Saturday, August 6, 2011

McCoist and Romanov - an alternative view

Yes, I know that recently blog updates have been as sparse as green vegetables on a Scotsman's dinner plate.

Sorry about that. Now and again my attention is distracted away from the busy, unpredictable and stressful world of football, and focused towards the busy, unpredictable and stressful - and rather more important, sadly - world that is known as Real Life.

I'd love to say it won't happen again, but the nature of my day job means that, inevitably, there will continue to be occasional lapses in my blogging. Any association between a lack of new blogposts and Caley Thistle's mediocre start to the season is, of course, purely coincidental...

Anyway, it's not as if I've exactly missed much, is it?

Two big stories have dominated the start of the Scottish football season; firstly, the trials and travails of Ally McCoist, and secondly Hearts' decision to chuck Jim Jefferies.

Let's tackle Tynecastle first. If I was feeling lazy, I would spout out a few paragraphs about how the sacking of Jefferies, and his replacement by Portuguese coach Paulo Sergio, was a scandalous way to treat a decent, dignified man with bags of experience, and how the outrageous, reckless actions of a madman from Eastern Europe who knows nothing about football are damaging one of Scotland's biggest clubs and bringing ridicule onto Scottish football.

Actually, for the record, I am feeling lazy. But I'm not going to write a character assassination of Vladimir Romanov today. For one thing, every other sports hack in the country has already done it, with such similar elements of melodrama, sensationalism, and, frankly, some xenophobia (would a Scottish chairman be treated in such a way? I doubt it) that you would be forgiven for thinking that there was only one football journalist in the entire country, writing under a dozen pseudonyms.

In fact, you could employ similar logic to the McCoist-Rangers saga...where if the press shout "Crisis! Crisis!" loud enough, sooner or later the public will start to believe it (as I discovered to my horror regarding the MMR vaccine debacle a decade ago) and, lo and behold, Rangers fans, who are so volatile at the best of times that they start biting their fingernails to the quick as soon as opponents win a throw-in in their half, will get on the team's back at the slightest provocation. Why? Because the team is in crisis. Everybody says so.

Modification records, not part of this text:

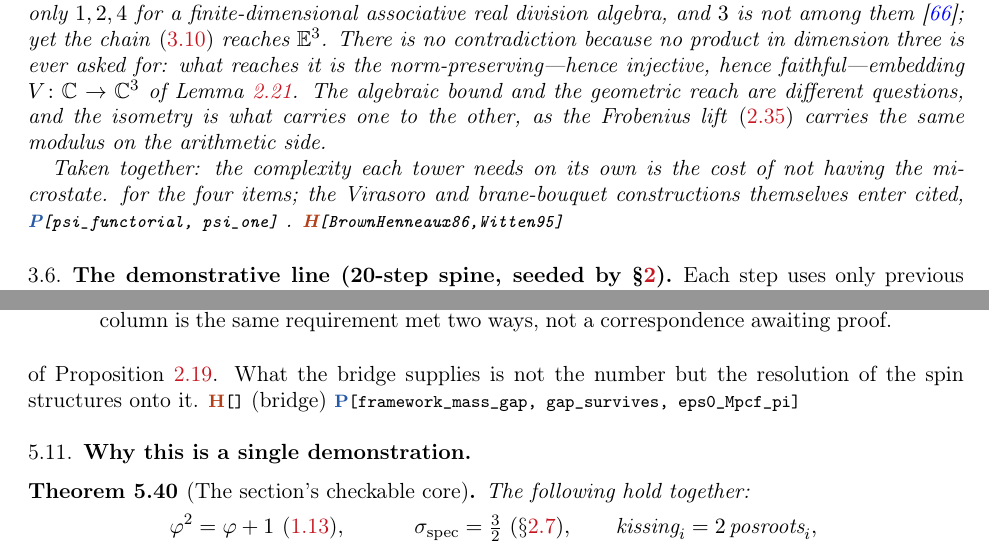
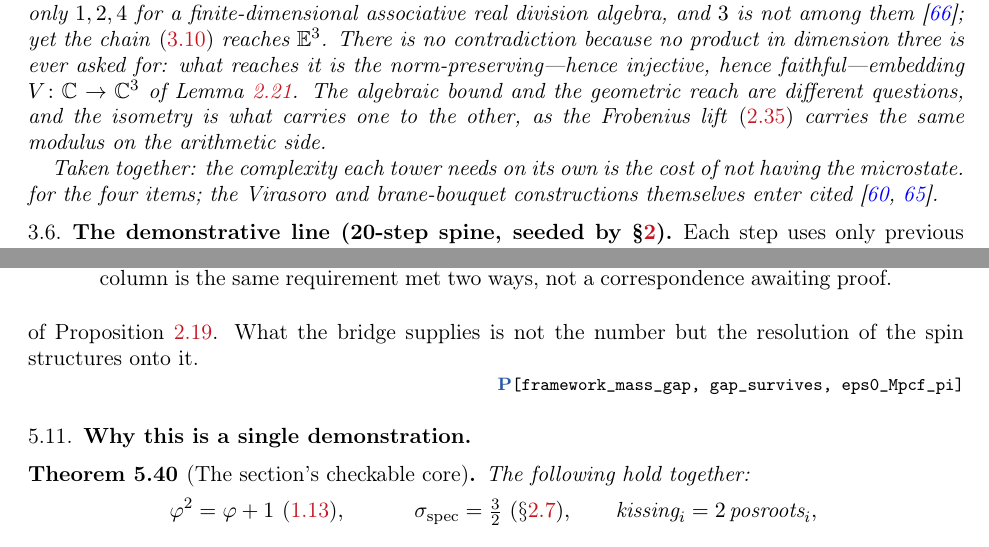
Before and after one commit to omega-pcf/03-crystalline-worldsheet, a LaTeX paper (main.tex, which reads src/chapters/03-derivations.tex, src/chapters/04-implications.tex): two parts of pages 46 and 74 of 96, joined at a grey line, cut so that both start at the same text. Compiled offline with pdfLaTeX.

Commit message:
fix(tex): audit and fix all H[] witness tags
Checked every HypWitness against original \tier{L} from fe6c286:

Fixed 4 broken H[] tags:
- HypWitness{Maldacena98,GKP98,Witten98} → ~\cite{...} in text
- HypWitness{BrownHenneaux86,Witten95} → ~\cite{...} in text
- HypWitness{Israel66} → \cite{...} in text
- HypWitness{} (bridge) → removed (empty artifact)

Remaining 2 H[] tags verified correct:
- HypWitness{poisson_summation} ✅
- HypWitness{dedekind_factorisation} ✅

```diff
--- a/src/chapters/03-derivations.tex
+++ b/src/chapters/03-derivations.tex
@@ -669,8 +669,7 @@ the isometry is what carries one to the other, as the Frobenius lift \eqref{eq:f
 carries the same modulus on the arithmetic side.
 
 Taken together: the complexity each tower needs on its own is the cost of not having the microstate.
-for the four items; the Virasoro and brane-bouquet constructions themselves enter cited, \ProofWitness{psi\_functorial, psi\_one}
-. \HypWitness{BrownHenneaux86,Witten95}
+for the four items; the Virasoro and brane-bouquet constructions themselves enter cited~\cite{BrownHenneaux86,Witten95}.
 \end{proposition}
 
 \subsection{The demonstrative line (20-step spine, seeded by \S\ref{sec:methods})}\label{ssec:spine}
--- a/src/chapters/04-implications.tex
+++ b/src/chapters/04-implications.tex
@@ -1737,7 +1737,8 @@ non-paradoxical self-reference---distributed recurrence requires depth $k\ge2$
 (Theorem~\ref{thm:fib-min}), and $\golden^{2}+\golden^{-2}=3$ fixes the arity
 ---the same three that gives the colour arity $\lfloor\pi\rfloor$ and the
 three eigenvalues $\tfrac12\omega^{k}$ of Proposition~\ref{prop:pcf-norms}. What the bridge supplies
-is not the number but the resolution of the spin structures onto it. \HypWitness{} (bridge) \ProofWitness{framework\_mass\_gap, gap\_survives, eps0\_Mpcf\_pi}
+is not the number but the resolution of the spin structures onto it.
+\ProofWitnessBlock{framework\_mass\_gap, gap\_survives, eps0\_Mpcf\_pi}
 
 \end{remark}
 
```
Also changed, not shown: src/chapters/03-derivations.tex (2 more changed lines), src/chapters/04-implications.tex (2 more changed lines).
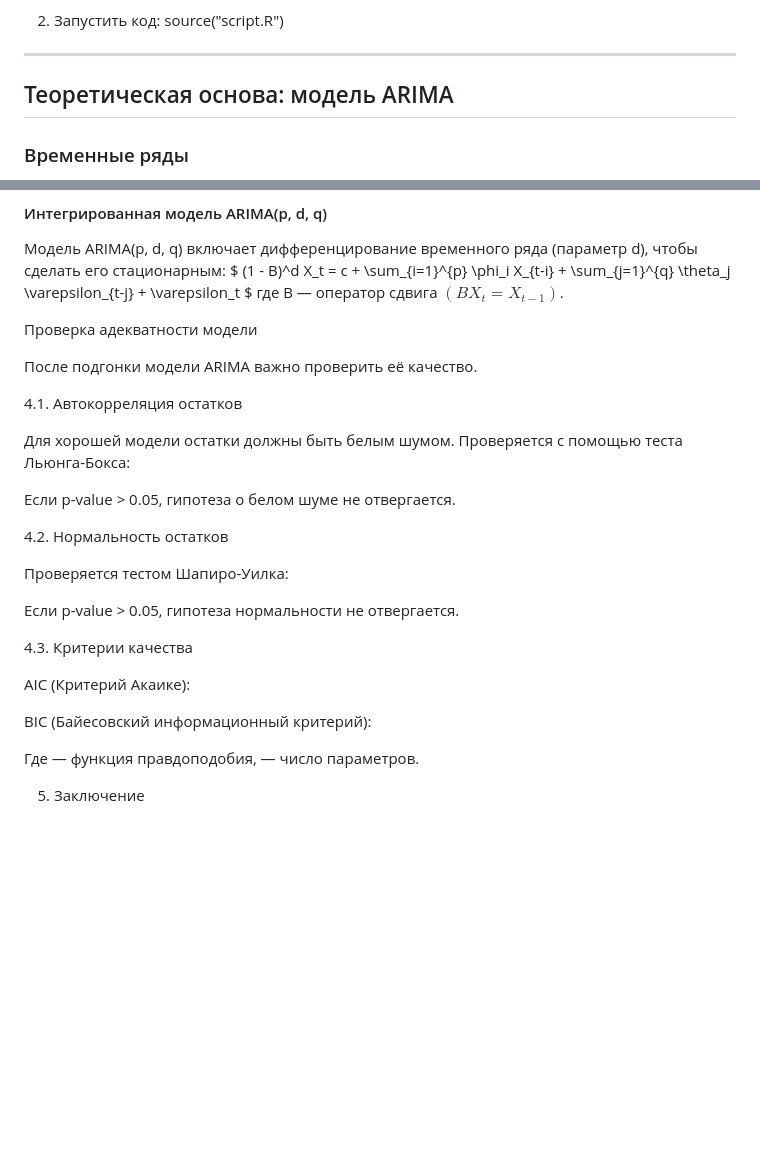
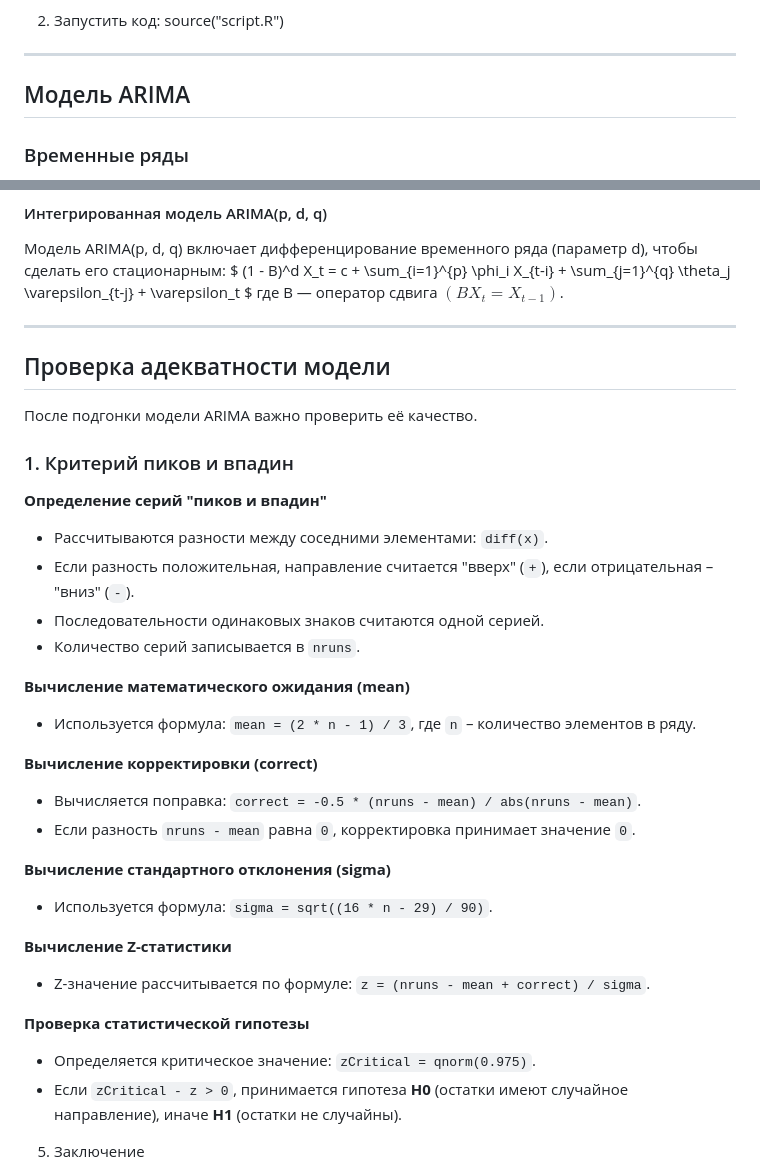
Before and after one commit to Dizel69/ECM_AND_Program, a Markdown page: QuantitativeMethodsInMarketing/README.md, 2 parts joined by grey strips. Drawn GitHub-style; blank space fills up the shorter version.

Commit message:
Добавил критерий пиков и впадин

```diff
--- a/QuantitativeMethodsInMarketing/README.md
+++ b/QuantitativeMethodsInMarketing/README.md
@@ -21,7 +21,7 @@
 
 ---
 
-## Теоретическая основа: модель ARIMA
+## Модель ARIMA
 
 ### Временные ряды
 
@@ -50,32 +50,36 @@ $ X_t = c + \sum_{i=1}^{p} \phi_i X_{t-i} + \sum_{j=1}^{q} \theta_j \varepsilon_
 $ (1 - B)^d X_t = c + \sum_{i=1}^{p} \phi_i X_{t-i} + \sum_{j=1}^{q} \theta_j \varepsilon_{t-j} + \varepsilon_t $
 где B  — оператор сдвига $( B X_t = X_{t-1} )$.
 
+---
 
- Проверка адекватности модели
-
+## Проверка адекватности модели
 После подгонки модели ARIMA важно проверить её качество.
 
-4.1. Автокорреляция остатков
+### 1. Критерий пиков и впадин
 
-Для хорошей модели остатки  должны быть белым шумом.
-Проверяется с помощью теста Льюнга-Бокса:
+**Определение серий "пиков и впадин"**
+   - Рассчитываются разности между соседними элементами: `diff(x)`.
+   - Если разность положительная, направление считается "вверх" (`+`), если отрицательная – "вниз" (`-`).
+   - Последовательности одинаковых знаков считаются одной серией.
+   - Количество серий записывается в `nruns`.
 
-Если p-value > 0.05, гипотеза о белом шуме не отвергается.
+**Вычисление математического ожидания (mean)**
+   - Используется формула: `mean = (2 * n - 1) / 3`, где `n` – количество элементов в ряду.
 
-4.2. Нормальность остатков
+**Вычисление корректировки (correct)**
+   - Вычисляется поправка: `correct = -0.5 * (nruns - mean) / abs(nruns - mean)`.
+   - Если разность `nruns - mean` равна `0`, корректировка принимает значение `0`.
 
-Проверяется тестом Шапиро-Уилка:
+**Вычисление стандартного отклонения (sigma)**
+   - Используется формула: `sigma = sqrt((16 * n - 29) / 90)`.
 
-Если p-value > 0.05, гипотеза нормальности не отвергается.
+**Вычисление Z-статистики**
+   - Z-значение рассчитывается по формуле: `z = (nruns - mean + correct) / sigma`.
 
-4.3. Критерии качества
+**Проверка статистической гипотезы**
+   - Определяется критическое значение: `zCritical = qnorm(0.975)`.
+   - Если `zCritical - z > 0`, принимается гипотеза **H0** (остатки имеют случайное направление), иначе **H1** (остатки не случайны).
 
-AIC (Критерий Акаике):
-
-
-BIC (Байесовский информационный критерий):
-
-Где  — функция правдоподобия,  — число параметров.
 
 5. Заключение
 
```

But, for goodness sake, he has been charge for four competitive games, which include a win over St Johnstone and a match in Sweden where, by all accounts, Rangers were the better team even when a man short. Yes, the failure to make the Champions League is a huge blow to the club, but remember Gordon Strachan's start at Celtic? Where they drew 4-4 with Motherwell on opening day (McCoist's Rangers drew with Hears) and got stuffed 5-0 in the Champions League qualifiers by those European behemoths Artmedia Bratislava? Strachan went on to do pretty okay at Celtic Park, I would say.

By all means judge McCoist over, say a fifteen game period - and if Rangers are struggling, then maybe there is a crisis. And, conveniently enough for this piece, Romanov indeed judged his manager over a fifteen game period...and Jim Jefferies' last fifteen games as Hearts boss produced a grand total of one win. Which is pretty appalling, to be honest. My opinion is that the dismissal was still hasty, but it's easy to find Hearts fans who actually agreed with the change of manager.

Look, I'm no fan of Romanov, and I'm certainly no fan of Rangers either. And we should by all means rip the man to shreds over these ridiculous press releases - 'media monkeys' being his latest bizarre comment - but you can't dispute that he has been a pretty successful businessman, and there is no evidence that mismanaging Hearts would be to his financial benefit. And who knows, maybe his logic is that he was aware of a coach who was available and, in Romanov's opinion, more able than his current one, and so why wait before installing him?

To be honest, I'm not sure I totally...or even partly...agree with what I've written above. But doesn't it make a pleasant change from the generic crap that appears in the national rags in response to these sort of events?